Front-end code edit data
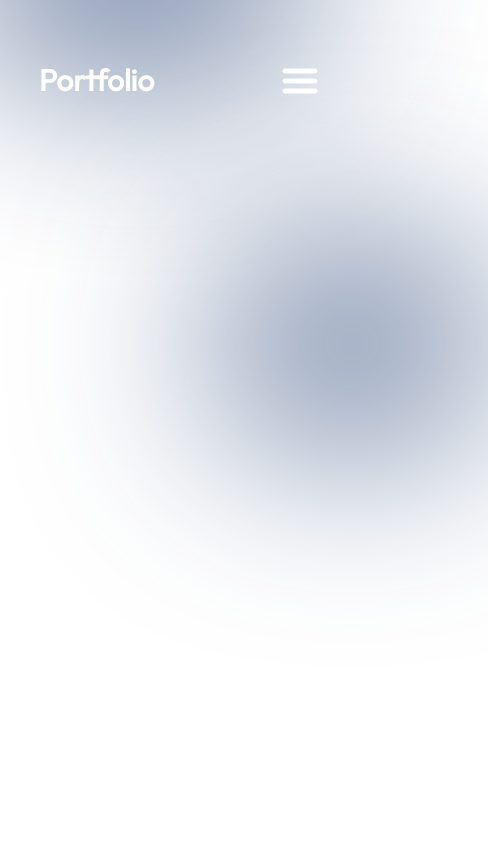
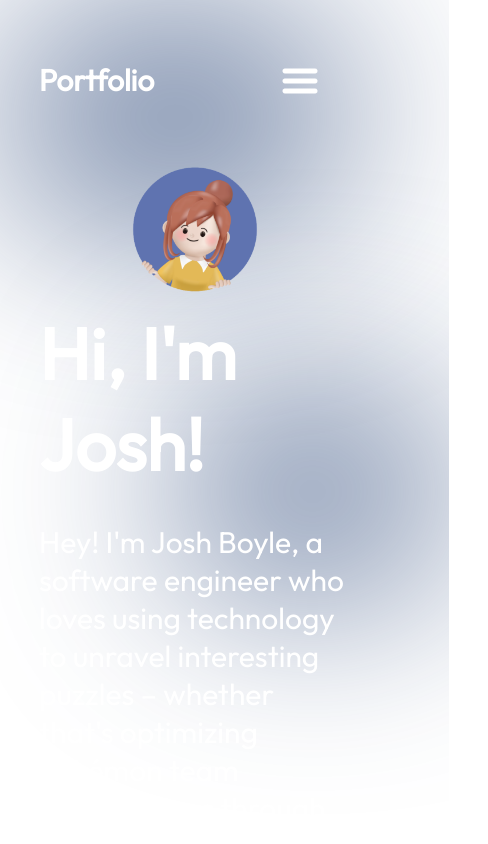
Before and after one commit to OiMickBoi/Personal-Website, a React (Vite) app in the folder react-portfolio/: page / in a window 390 px wide. Shown: the top 844 px of the page, 488 px wide, since content can reach past the window. Built offline with nearby package versions, Linux system fonts and the light colour scheme.

Commit message:
finished hero section

```diff
--- a/react-portfolio/src/components/Hero/Hero.jsx
+++ b/react-portfolio/src/components/Hero/Hero.jsx
@@ -5,7 +5,7 @@ import styles from "./Hero.module.css";
 
 export const Hero = () => {
   return (
-    <section>
+    <section className={styles.container}>
       <div className={styles.content}>
         <h1 className={styles.title}>Hi, I'm Josh!</h1>
         <div className={styles.description}>
--- a/react-portfolio/src/components/Hero/Hero.module.css
+++ b/react-portfolio/src/components/Hero/Hero.module.css
@@ -61,6 +61,7 @@
 
 }
 
+/* this part makes the hero image float*/
 @keyframes floating {
   0% {
     transform: translate(0, 0px);
@@ -72,6 +73,8 @@
     transform: translate(0, -0px);
   }
 }
+
+/* this part gives the cool blur */
 
 .topBlur {
   position: absolute;
@@ -100,3 +103,13 @@
   filter: blur(100px);
   z-index: 0;
 }
+
+@media screen and (max-width: 830px) {
+  .container {
+    flex-direction: column-reverse;
+  }
+
+  .content {
+    align-items: center;
+  }
+}
```
Also changed, not shown: 1 other file (tests, documents, lock files or other folders).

Work item:
Give the entries above again in full and exactly, but not the pictures.

Written response:
Before and after one commit to OiMickBoi/Personal-Website, a React (Vite) app in the folder react-portfolio/: page / in a window 390 px wide. Shown: the top 844 px of the page, 488 px wide, since content can reach past the window. Built offline with nearby package versions, Linux system fonts and the light colour scheme.

Commit message:
finished hero section

```diff
--- a/react-portfolio/src/components/Hero/Hero.jsx
+++ b/react-portfolio/src/components/Hero/Hero.jsx
@@ -5,7 +5,7 @@ import styles from "./Hero.module.css";
 
 export const Hero = () => {
   return (
-    <section>
+    <section className={styles.container}>
       <div className={styles.content}>
         <h1 className={styles.title}>Hi, I'm Josh!</h1>
         <div className={styles.description}>
--- a/react-portfolio/src/components/Hero/Hero.module.css
+++ b/react-portfolio/src/components/Hero/Hero.module.css
@@ -61,6 +61,7 @@
 
 }
 
+/* this part makes the hero image float*/
 @keyframes floating {
   0% {
     transform: translate(0, 0px);
@@ -72,6 +73,8 @@
     transform: translate(0, -0px);
   }
 }
+
+/* this part gives the cool blur */
 
 .topBlur {
   position: absolute;
@@ -100,3 +103,13 @@
   filter: blur(100px);
   z-index: 0;
 }
+
+@media screen and (max-width: 830px) {
+  .container {
+    flex-direction: column-reverse;
+  }
+
+  .content {
+    align-items: center;
+  }
+}
```
Also changed, not shown: 1 other file (tests, documents, lock files or other folders).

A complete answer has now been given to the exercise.